The White House should be careful what it wishes for

If you need further evidence that Trump is wrong then turn to Myron Brilliance, executive vice-president for international affairs at the US Chamber of Commerce, who said in response to the President’s tweet, “President Trump may be frustrated with China, but the answer isn’t for US companies to ignore a market with 1.4bn customers. Escalating tensions are not good for market stability, investor confidence or American jobs.”

Now take a look at the same chart again and the brown bar in the middle representing China. The brown bar gets fatter until 2025. By that year, China will account for 33% of global PE demand.

We can see no other country or region taking on the role of China. India isn’t going to break out and become a major manufacturer of finished goods to rival China. Neither will it be as successful in wealth growth and poverty alleviation. The rest of the developing world will remain a small part of the total. Meanwhile, PE demand in the West will continue to only edge up.

Let’s assume that President Trump and his China hawks are granted their wish and China’s role in the world economy is diminished, cementing the US position as the No1 economic and geopolitical superpower. This is assuming that the US and China don’t end up at war.

Take just an average one percentage point off our base case forecast for annual Chinese PE demand growth between 2019 and 2025 and this comes p 12.3m tonnes less consumption than we have predicted.

Then, because of China’s irreplaceable role in driving the global economy, assume that PE demand growth across the rest of the world falls by the same proportion below our base case. Demand across the rest of the world is 1.2m tonnes lower than forecast this year, rising to 2.4m tonnes next year and 5.9m tonnes in 2025.

Total lost demand in the rest of the world in 2019-2025 would be 25.6 tonnes. Add lost China demand to this number and the loss in global PE demand amounts to around 38m tonnes.

Lower-than-expected growth in consumption would occur across all the petrochemicals and polymers and downstream into a wide array of finished goods. The global economy would end up smaller in 2025 than most people assume today.

And in the process, of course, because China is so important to the global economy, we would end up in a global recession. Friday’s events have made a recession more likely over the next few months.

Specifically for the US PE industry, it has already seen its exports to China shrink as a result of the tariffs China has imposed on US HDPE and LLDPE. The tariffs have occurred as the US industry undergoes is biggest-ever capacity expansions. As the trade was is worsening, more restrictions on US PE exports to China, the world’s biggest PE market, seem likely.

Further, if the global economy ends up in recession because of the trade war, US PE producers will find it harder to raise export volumes to other markets as growth shrinks.

The EU and many other countries and regions share the White House’s concerns over China’s handling of intellectual property and state subsidies for manufacturing etc.
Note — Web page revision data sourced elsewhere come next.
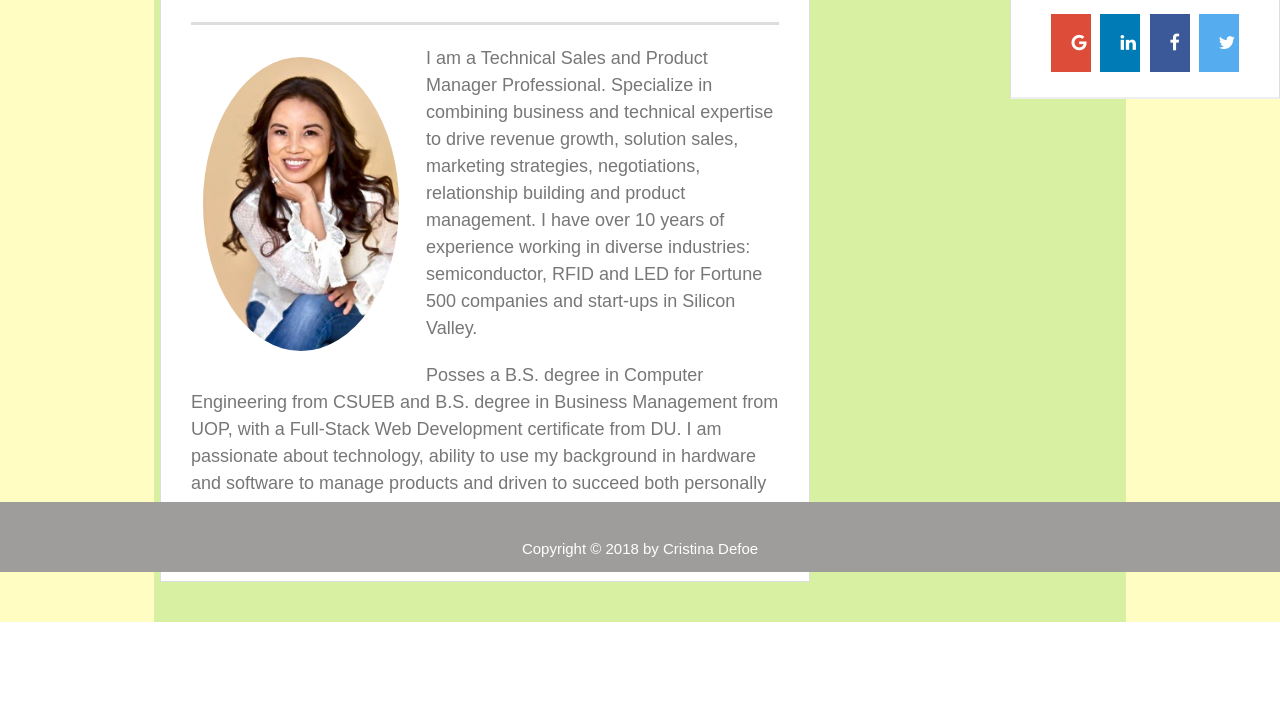
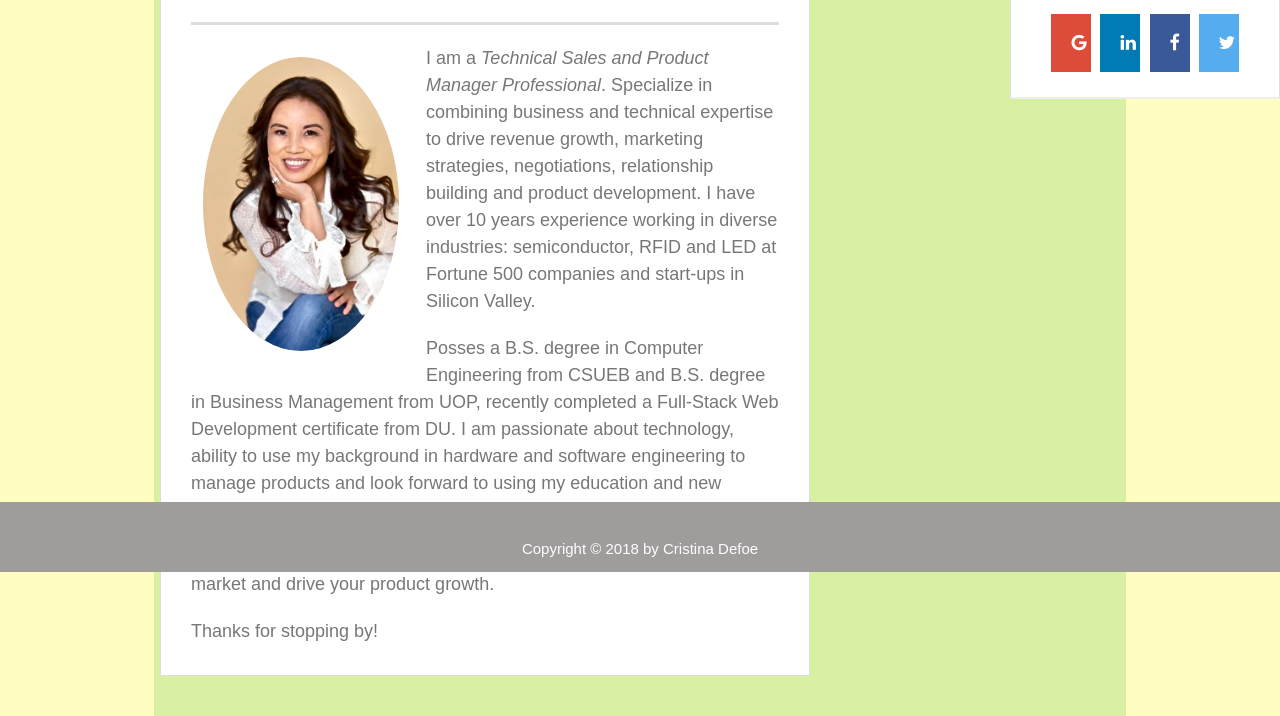
Before and after one commit to cristinadefoe/Basic-Portfolio, a plain HTML site: page index.html in a window 1280 px wide. Shown: the part 228-944 px from the top of the page. Before the commit the page ends 850 px from the top, so only its background shows below. Drawn offline with Linux system fonts and the light colour scheme.

Commit message:
Update AboutMe

```diff
--- a/index.html
+++ b/index.html
@@ -29,14 +29,18 @@
 
             <img src="assets/images/Cristina-Defoe.png" width="200" height="200" alt="Cristina Defoe" class="profile-image">
 
-            <p> I am a Technical Sales and Product Manager Professional. Specialize in combining business and technical expertise
-                to drive revenue growth, solution sales, marketing strategies, negotiations, relationship building and product
-                management. I have over 10 years of experience working in diverse industries: semiconductor, RFID and LED
-                for Fortune 500 companies and start-ups in Silicon Valley. </p>
-            <p> Posses a B.S. degree in Computer Engineering from CSUEB and B.S. degree in Business Management from UOP, with
-                a Full-Stack Web Development certificate from DU. I am passionate about technology, ability to use my background
-                in hardware and software to manage products and driven to succeed both personally and professionally. How
-                can I help develop, market and drive your product growth?</p>
+            <p> I am a
+                <em> Technical Sales and Product Manager Professional</em>. Specialize in combining business and technical expertise
+                to drive revenue growth, marketing strategies, negotiations, relationship building and product development.
+                I have over 10 years experience working in diverse industries: semiconductor, RFID and LED at Fortune 500
+                companies and start-ups in Silicon Valley. </p>
+            <p>Posses a B.S. degree in Computer Engineering from CSUEB and B.S. degree in Business Management from UOP, recently
+                completed a Full-Stack Web Development certificate from DU. I am passionate about technology, ability to
+                use my background in hardware and software engineering to manage products and look forward to using my education
+                and new acquired skills to use. Please visit my portfolio to see my work.
+            </p>
+            <p>Check out my contact page, I would love to hear how can I help develop, market and drive your product growth.</p>
+            <p>Thanks for stopping by!</p>
         </div>
     </div>
 
```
But this is not the way to handle the issues. The aggressive trade war risks making the world a lot poorer.